"We have fierce arguments as to what to do, but we are on a team together, with strong enough bonds that we can deal with issues together, and there is leadership but it is unforced, it has to be unforced leadership that the team accepts, respects and knows that it has an important role to play."

The 4G leaders will similarly form such a team of stalwarts, added Mr Lee, and the recent Cabinet reshuffle has kick-started the process by putting them at the helm of two-thirds of all ministries.

But with the Prime Minister having indicated his wish to hand over the reins some time after the next general election, speculation has been rife about who will succeed him. Acknowledging people are anxious to know, he said: "These things take time. They cannot be forced."

He also said it would not be helpful to "treat this either as a horse race, or a campaign to lobby support for one or the other candidate".

Besides setting out their responsibilities, Mr Lee also had advice for the 4G ministers.

They should act as stewards of the country, rather than its manager, and certainly not its owner. He said he was happy to hear Finance Minister Heng Swee Keat describe this year's Budget as one that not only meets the needs of today's generation, but also accounts for the needs of future generations.

"It showed that the 4G ministers understood that their deepest responsibility is to be a steward of Singapore," said Mr Lee.

They should also keep faith with the past generations while being responsible to the present generation, and building the country for the future generations.

"We need new leaders for each generation, from each generation.
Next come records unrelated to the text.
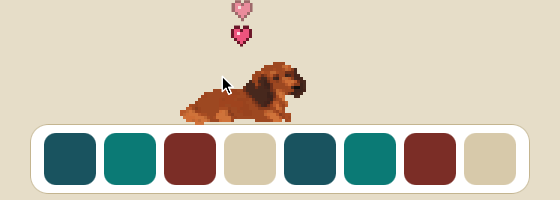
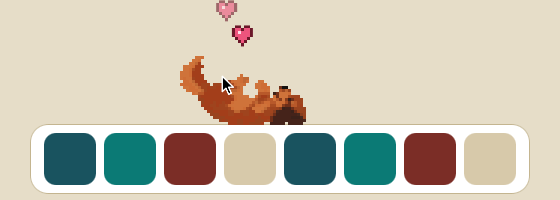
Web a README na verzi 1.0.3 (0,8 MB, novy SHA-256)
Na webu nove karty Listi na podzim a Snih v zime (GIFy listi, zavej),
hlazeni s valenim na zadech (novy GIF a texty). V README padani listi
a snehu. Pushnout az po zverejneni vydani 1.0.3 na GitHubu.

Changed region(s): [[0.3036, 0.27, 0.5464, 0.63], [0.3643, 0.0, 0.4554, 0.24]]

diff --git a/docs/cs/index.html b/docs/cs/index.html
@@ -4,7 +4,7 @@
 <meta charset="utf-8">
 <meta name="viewport" content="width=device-width, initial-scale=1">
 <title>Julie – pixelový jezevčík na Dock tvého Macu, zdarma</title>
-<meta name="description" content="Julie je desktopový mazlíček pro macOS zdarma a s otevřeným kódem: pixelová jezevčice, která chodí po Docku, hrabe nory, aportuje, honí veverky a spí v pelíšku. Reaguje na Claude Code. 0,7 MB, bez internetu.">
+<meta name="description" content="Julie je desktopový mazlíček pro macOS zdarma a s otevřeným kódem: pixelová jezevčice, která chodí po Docku, hrabe nory, aportuje, honí veverky a spí v pelíšku. Reaguje na Claude Code. 0,8 MB, bez internetu.">
 <link rel="canonical" href="https://hlaska18.github.io/Julie/cs/">
 <link rel="alternate" hreflang="en" href="https://hlaska18.github.io/Julie/">
 <link rel="alternate" hreflang="cs" href="https://hlaska18.github.io/Julie/cs/">
@@ -34,8 +34,8 @@
   "description": "Desktopový mazlíček pro macOS zdarma, s otevřeným kódem: pixelová jezevčice, která chodí po Docku.",
   "applicationCategory": "DesktopEnhancementApplication",
   "operatingSystem": "macOS 12 nebo novější",
-  "softwareVersion": "1.0.2",
-  "fileSize": "0,7 MB",
+  "softwareVersion": "1.0.3",
+  "fileSize": "0,8 MB",
   "downloadUrl": "https://github.com/hlaska18/Julie/releases/latest/download/Julie.dmg",
   "url": "https://hlaska18.github.io/Julie/cs/",
   "image": "https://hlaska18.github.io/Julie/img/og-cs.png",
@@ -78,7 +78,7 @@
 <a href="https://github.com/hlaska18/Julie"><b>Zdrojový kód na GitHubu</b></a>
 </div>
 <p class="need">Potřebuje macOS 12 nebo novější a Dock dole na obrazovce, ne automaticky skrývaný.</p>
-<p class="meta">Verze 1.0.2 · 0,7 MB · Apple Silicon i Intel · čeština, English, Deutsch, slovenčina, polski</p>
+<p class="meta">Verze 1.0.3 · 0,8 MB · Apple Silicon i Intel · čeština, English, Deutsch, slovenčina, polski</p>
 </div>
 <div class="hero-art">
 <div class="win">
@@ -110,10 +110,10 @@
 <div class="shot">
 <picture>
 <source srcset="../ukazky/hlazeni.png" media="(prefers-reduced-motion: reduce)">
-<img class="px" src="../ukazky/hlazeni.gif" width="560" height="200" loading="lazy" alt="Kurzor hladí Julii po hřbetě; lehne si, vyletí srdíčka a pak vstane a otřepe se">
+<img class="px" src="../ukazky/hlazeni.gif" width="560" height="200" loading="lazy" alt="Kurzor hladí Julii po hřbetě; převalí se na záda s tlapkami nahoru, vyletí srdíčka a pak vstane a otřepe se">
 </picture>
 </div>
-<p>Přejížděj kurzorem po Julii sem a tam. Lehne si, vyletí srdíčka, a když přestaneš, vstane a otřepe se.</p>
+<p>Přejížděj kurzorem po Julii sem a tam. Převalí se na záda a vrtí se, vyletí srdíčka, a když přestaneš, převalí se zpátky a otřepe se.</p>
 </article>
 
 <article class="win">
@@ -170,6 +170,28 @@
 </div>
 <p>Objeví se veverka a Julie za ní vystřelí s vyplazeným jazykem. Jindy prší pamlsky nebo ji vynesou tři balónky, které postupně prasknou.</p>
 </article>
+
+<article class="win">
+<h3 class="bar">Listí na podzim</h3>
+<div class="shot">
+<picture>
+<source srcset="../ukazky/listi.png" media="(prefers-reduced-motion: reduce)">
+<img class="px" src="../ukazky/listi.gif" width="560" height="200" loading="lazy" alt="Julie dojde k hromádce barevného listí na Docku, očichá ji a skočí do ní, listí se rozletí; pak vyskočí a otřepe se">
+</picture>
+</div>
+<p>Od září do listopadu leží u pelíšku na Docku hromádka listí. Párkrát za den ji Julie očichá a skočí do ní. Občas listí padá a Julie po něm chňape.</p>
+</article>
+
+<article class="win">
+<h3 class="bar">Sníh v zimě</h3>
+<div class="shot">
+<picture>
+<source srcset="../ukazky/zavej.png" media="(prefers-reduced-motion: reduce)">
+<img class="px" src="../ukazky/zavej.gif" width="560" height="200" loading="lazy" alt="Julie se zanoří hlavou napřed do závěje na Docku, až kouká jen vrtící se ocas; pak vyleze a otřepe sníh">
+</picture>
+</div>
+<p>Od prosince do února je tam místo listí závěj. Julie se do ní zanoří, až kouká jen vrtící se ocas. Občas sněží. Na jižní polokouli jsou roční období obráceně.</p>
+</article>
 </div>
 
 <article class="win row">
@@ -216,7 +238,7 @@
 <div class="why">
 <h3>Proč Julie není notarizovaná?</h3>
 <p>Notarizace potřebuje placený vývojářský účet u Applu (99 USD ročně). Julie je zdarma a vzniká ve volném čase, proto je podepsaná jen ad hoc. Její kód je otevřený: můžeš si ho přečíst na <a href="https://github.com/hlaska18/Julie">GitHubu</a> nebo si ji sestavit sám příkazem <code>./build.sh</code>.</p>
-<p>SHA-256 souboru Julie.dmg (verze 1.0.2): <code class="hash">f0c52fec324a27749f85338b2a6ecef0467867f6f2dca648fe8009cc5155ce66</code></p>
+<p>SHA-256 souboru Julie.dmg (verze 1.0.3): <code class="hash">456044e167553b61ce7bb85ab2eff52f21a98cd8491d923736d82ce990ea42fc</code></p>
 <h3>Odinstalace</h3>
 <p>V nabídce pod kostičkou: Nastavení → Odpojit od Claude Code (pokud jsi ho propojil), Nastavení → vypni Spouštět po přihlášení, pak Konec. Julii přetáhni z Aplikací do Koše a smaž složku <code>~/.jezevcik</code>.</p>
 </div>
@@ -246,7 +268,7 @@
 <img class="px" src="../img/spi.png" alt="" width="190" height="70">
 <h2 id="zaver">Na tvém Docku je místo pro psa.</h2>
 <a class="px-btn" href="https://github.com/hlaska18/Julie/releases/latest/download/Julie.dmg">Stáhnout pro Mac</a>
-<p>Zdarma. Verze 1.0.2, 0,7 MB. <a href="https://github.com/hlaska18/Julie/releases">Všechna vydání</a></p>
+<p>Zdarma. Verze 1.0.3, 0,8 MB. <a href="https://github.com/hlaska18/Julie/releases">Všechna vydání</a></p>
 </div>
 </section>
 

diff --git a/docs/index.html b/docs/index.html
@@ -4,7 +4,7 @@
 <meta charset="utf-8">
 <meta name="viewport" content="width=device-width, initial-scale=1">
 <title>Julie – a free pixel dachshund desktop pet for your Mac Dock</title>
-<meta name="description" content="Julie is a free desktop pet for macOS with open-source code: a pixel-art dachshund who walks on your Dock, digs burrows, fetches, chases squirrels and naps in her bed. Reacts to Claude Code. 0.7 MB, no network.">
+<meta name="description" content="Julie is a free desktop pet for macOS with open-source code: a pixel-art dachshund who walks on your Dock, digs burrows, fetches, chases squirrels and naps in her bed. Reacts to Claude Code. 0.8 MB, no network.">
 <link rel="canonical" href="https://hlaska18.github.io/Julie/">
 <link rel="alternate" hreflang="en" href="https://hlaska18.github.io/Julie/">
 <link rel="alternate" hreflang="cs" href="https://hlaska18.github.io/Julie/cs/">
@@ -37,8 +37,8 @@
   "description": "A free pixel-art dachshund desktop pet with open-source code that walks on the macOS Dock.",
   "applicationCategory": "DesktopEnhancementApplication",
   "operatingSystem": "macOS 12 or later",
-  "softwareVersion": "1.0.2",
-  "fileSize": "0.7 MB",
+  "softwareVersion": "1.0.3",
+  "fileSize": "0.8 MB",
   "downloadUrl": "https://github.com/hlaska18/Julie/releases/latest/download/Julie.dmg",
   "url": "https://hlaska18.github.io/Julie/",
   "image": "https://hlaska18.github.io/Julie/img/og.png",
@@ -81,7 +81,7 @@
 <a href="https://github.com/hlaska18/Julie"><b>Source on GitHub</b></a>
 </div>
 <p class="need">Needs macOS 12 or later and the Dock at the bottom of the screen, not auto-hidden.</p>
-<p class="meta">Version 1.0.2 · 0.7 MB · Apple Silicon and Intel · English, Čeština, Deutsch, Slovenčina, Polski</p>
+<p class="meta">Version 1.0.3 · 0.8 MB · Apple Silicon and Intel · English, Čeština, Deutsch, Slovenčina, Polski</p>
 </div>
 <div class="hero-art">
 <div class="win">
@@ -113,10 +113,10 @@
 <div class="shot">
 <picture>
 <source srcset="ukazky/hlazeni.png" media="(prefers-reduced-motion: reduce)">
-<img class="px" src="ukazky/hlazeni.gif" width="560" height="200" loading="lazy" alt="The cursor strokes Julie's back; she lies down, little hearts float up, and afterwards she gets up and shakes herself">
+<img class="px" src="ukazky/hlazeni.gif" width="560" height="200" loading="lazy" alt="The cursor strokes Julie's back; she rolls onto her back with her paws in the air, little hearts float up, and afterwards she gets up and shakes herself">
 </picture>
 </div>
-<p>Move the cursor back and forth over her. She lies down, hearts float up, and when you stop she gets up and shakes herself.</p>
+<p>Move the cursor back and forth over her. She rolls onto her back and wriggles, hearts float up, and when you stop she rolls back and shakes herself.</p>
 </article>
 
 <article class="win">
@@ -173,6 +173,28 @@
 </div>
 <p>A squirrel shows up and Julie sprints after it, tongue out. Or it rains treats, or three balloons lift her up and pop one by one.</p>
 </article>
+
+<article class="win">
+<h3 class="bar">Leaves in autumn</h3>
+<div class="shot">
+<picture>
+<source srcset="ukazky/listi.png" media="(prefers-reduced-motion: reduce)">
+<img class="px" src="ukazky/listi.gif" width="560" height="200" loading="lazy" alt="Julie walks to a pile of colourful leaves on the Dock, sniffs it, jumps in so the leaves fly up, then hops out and shakes herself">
+</picture>
+</div>
+<p>From September to November a pile of leaves lies on the Dock by her bed. A few times a day she sniffs it and jumps right in. Now and then leaves drift down and she snaps at them.</p>
+</article>
+
+<article class="win">
+<h3 class="bar">Snow in winter</h3>
+<div class="shot">
+<picture>
+<source srcset="ukazky/zavej.png" media="(prefers-reduced-motion: reduce)">
+<img class="px" src="ukazky/zavej.gif" width="560" height="200" loading="lazy" alt="Julie dives head first into a snowdrift on the Dock until only her wagging tail sticks out, then climbs out and shakes off the snow">
+</picture>
+</div>
+<p>From December to February there is a snowdrift instead. She dives in until only her wagging tail sticks out. Sometimes it snows. In the southern hemisphere the seasons are the other way round.</p>
+</article>
 </div>
 
 <article class="win row">
@@ -219,7 +241,7 @@
 <div class="why">
 <h3>Why isn't Julie notarized?</h3>
 <p>Notarization needs a paid Apple developer account (99 USD a year). Julie is a free project made in spare time, so she's only signed ad hoc. Her code is open: you can read it on <a href="https://github.com/hlaska18/Julie">GitHub</a> or build her yourself with <code>./build.sh</code>.</p>
-<p>SHA-256 of Julie.dmg (version 1.0.2): <code class="hash">f0c52fec324a27749f85338b2a6ecef0467867f6f2dca648fe8009cc5155ce66</code></p>
+<p>SHA-256 of Julie.dmg (version 1.0.3): <code class="hash">456044e167553b61ce7bb85ab2eff52f21a98cd8491d923736d82ce990ea42fc</code></p>
 <h3>Uninstall</h3>
 <p>In the bone menu: Settings → Disconnect from Claude Code (if you connected it), Settings → turn off Start at login, then Quit. Drag Julie from Applications to the Trash and delete the folder <code>~/.jezevcik</code>.</p>
 </div>
@@ -249,7 +271,7 @@
 <img class="px" src="img/spi.png" alt="" width="190" height="70">
 <h2 id="final">Your Dock has room for a dog.</h2>
 <a class="px-btn" href="https://github.com/hlaska18/Julie/releases/latest/download/Julie.dmg">Download for Mac</a>
-<p>Free. Version 1.0.2, 0.7 MB. <a href="https://github.com/hlaska18/Julie/releases">All releases</a></p>
+<p>Free. Version 1.0.3, 0.8 MB. <a href="https://github.com/hlaska18/Julie/releases">All releases</a></p>
 </div>
 </section>
 

diff --git a/tools/ukazky.py b/tools/ukazky.py
@@ -17,7 +17,7 @@ KOREN = os.path.dirname(os.path.dirname(os.path.abspath(__file__)))
 CIL = os.path.join(KOREN, "docs", "ukazky")
 FPS = 25
 # klidový snímek: kolikátá vteřina scény
-KLID = {"chuze": 3.9, "nora": 2.0, "pamlsky": 3.0, "micek": 2.6, "pelisek": 4.0, "padak": 1.5, "veverka": 2.2, "hlazeni": 3.0, "listi": 6.0, "zavej": 7.0, "padlisti": 9.0, "snezi": 9.0}
+KLID = {"chuze": 3.9, "nora": 2.0, "pamlsky": 3.0, "micek": 2.6, "pelisek": 4.0, "padak": 1.5, "veverka": 2.2, "hlazeni": 3.0, "listi": 4.6, "zavej": 5.2, "padlisti": 9.0, "snezi": 9.0}
 
 
 def gif(sc, slozka):

diff --git a/README.cs.md b/README.cs.md
@@ -8,7 +8,7 @@ Desktopový mazlíček podle Clawda, ale jezevčík – Karlova fenka Julie. Swi
 (stačí Command Line Tools). Julie nemluví, nemá bubliny. Nabídka je v pěti jazycích
 (čeština, angličtina, němčina, slovenština, polština; podle systému, přepnout v Nastavení).
 
-**[Stáhnout Julii pro Mac (DMG, 0,7 MB)](https://github.com/hlaska18/Julie/releases/latest/download/Julie.dmg)**
+**[Stáhnout Julii pro Mac (DMG, 0,8 MB)](https://github.com/hlaska18/Julie/releases/latest/download/Julie.dmg)**
 · [web](https://hlaska18.github.io/Julie/cs/) · [všechna vydání](https://github.com/hlaska18/Julie/releases)
 
 ![Julie jde po Docku, čuchá, štěká, sedne si a protáhne se](docs/ukazky/chuze.gif)
@@ -20,7 +20,7 @@ Desktopový mazlíček podle Clawda, ale jezevčík – Karlova fenka Julie. Swi
    (nebo v Terminálu `xattr -dr com.apple.quarantine /Applications/Julie.app`).
 3. Úvodní okno ukáže ovládání a nabídne spouštění po přihlášení.
 
-Vyžaduje macOS 12+, Apple Silicon i Intel. Vydání: `./release.sh 1.0.2` → `dist/Julie.dmg` a `dist/Julie.zip`
+Vyžaduje macOS 12+, Apple Silicon i Intel. Vydání: `./release.sh 1.0.3` → `dist/Julie.dmg` a `dist/Julie.zip`
 (univerzální aplikace; před zabalením proběhne samotest; disk v DMG má ikonu Julie v krabici z
 `art/dmg_ikona.png`, kreslí ji `art/dmg_ikona.py`). Soubory mají **stálé názvy**, takže odkazy
 `releases/latest/download/Julie.dmg` na webu i v README se nemění. Při novém vydání na webu
@@ -74,7 +74,7 @@ hrabe noru (očichá, hrabe – tlapky se střídají, hlína letí dozadu na ku
 napřed a vyleze jinde přímo z díry). Pelíšek vedle Docku (spí v klubíčku), pamlsky, míček (aport),
 veverka (sprint s vyplazeným jazykem), balónky, hlazení, denní režim. Roční období jako u skutečné
 Julie: na podzim leží na Docku hromádka listí a Julie do ní párkrát za den skočí, v zimě se zanoří
-do závěje, až kouká jen vrtící se ocas; na jaře víc chodí, v létě v poledne víc leží (na jižní
+do závěje, až kouká jen vrtící se ocas; občas padá listí nebo sníh a Julie po něm chňape; na jaře víc chodí, v létě v poledne víc leží (na jižní
 polokouli obráceně; vypíná se s darebáctvím). Po návratu k Macu (odemčení
 nebo probuzení po aspoň 15 minutách) přivítá: štěkne, přiběhne pod kurzor a zapanáčkuje (vypnout
 v Nastavení „Vítat mě po návratu k Macu“).

diff --git a/README.md b/README.md
@@ -10,7 +10,7 @@ on top of your Dock. She is modelled on a real dog called Julie. Inspired by
 
 She never talks – no speech bubbles, just a dog being a dog.
 
-**[Download Julie for Mac (DMG, 0.7 MB)](https://github.com/hlaska18/Julie/releases/latest/download/Julie.dmg)**
+**[Download Julie for Mac (DMG, 0.8 MB)](https://github.com/hlaska18/Julie/releases/latest/download/Julie.dmg)**
 · [website](https://hlaska18.github.io/Julie/) · [all releases](https://github.com/hlaska18/Julie/releases)
 
 ![Julie walks along the Dock, sniffs, barks, sits and stretches](docs/ukazky/chuze.gif)
@@ -36,6 +36,7 @@ More animations (burrow, treats, fetch, bed, parachute, squirrel) are on the [we
 - day mode: sleepier in the evening and at night, livelier in the morning
 - seasons, like the real Julie: in autumn a pile of leaves lies on the Dock and she jumps into it
   a few times a day; in winter she dives into a snowdrift until only her wagging tail sticks out;
+  now and then leaves or snowflakes drift down and she snaps at them;
   more walks in spring, more lying around at midday in summer (southern hemisphere: the other way round)
 - optional: reacts to [Claude Code](https://claude.com/claude-code) (sits while it thinks, digs while
   it runs commands, barks when it is waiting for you, jumps when it is done)
@@ -77,7 +78,7 @@ Julie falls back to checking window sizes.
 Needs only the Command Line Tools (`xcode-select --install`), Python 3 with Pillow for the art scripts.
 
     ./build.sh          # builds and installs into ~/Applications
-    ./release.sh 1.0.2  # universal app + dist/Julie.dmg and Julie.zip (runs the self-test first)
+    ./release.sh 1.0.3  # universal app + dist/Julie.dmg and Julie.zip (runs the self-test first)
     ~/Applications/Julie.app/Contents/MacOS/Julie --test   # self-test without a screen
     python3 tools/ukazky.py     # records the GIFs in docs/ukazky from the real app (no screen recording)
     python3 tools/web_obrazky.py   # icons and sharing images for the website in docs/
Because each generation has its own challenges to tackle, and tough choices to make," he said.

Political analysts, commenting on the fact that there were still multiple contenders for prime minister now, said this is not a surprise, given that no new deputy prime minister was appointed in the recent Cabinet reshuffle.

Political observer Derek da Cunha wrote on Facebook that the general perception is that "no one among the identified members of the 4G team actually comes across as naturally prime ministerial". Given this, the team might have decided to give its chosen leader the time to build up his profile, he added.

However, Singapore Management University law don Eugene Tan cautioned that "if they draw it out too long, it could raise doubts on whether this person has the support of his peers".

RELATED ARTICLES

A version of this article appeared in the print edition of The Straits Times on May 17, 2018, with the headline 'More than one candidate qualified for PM role'. Print Edition | Subscribe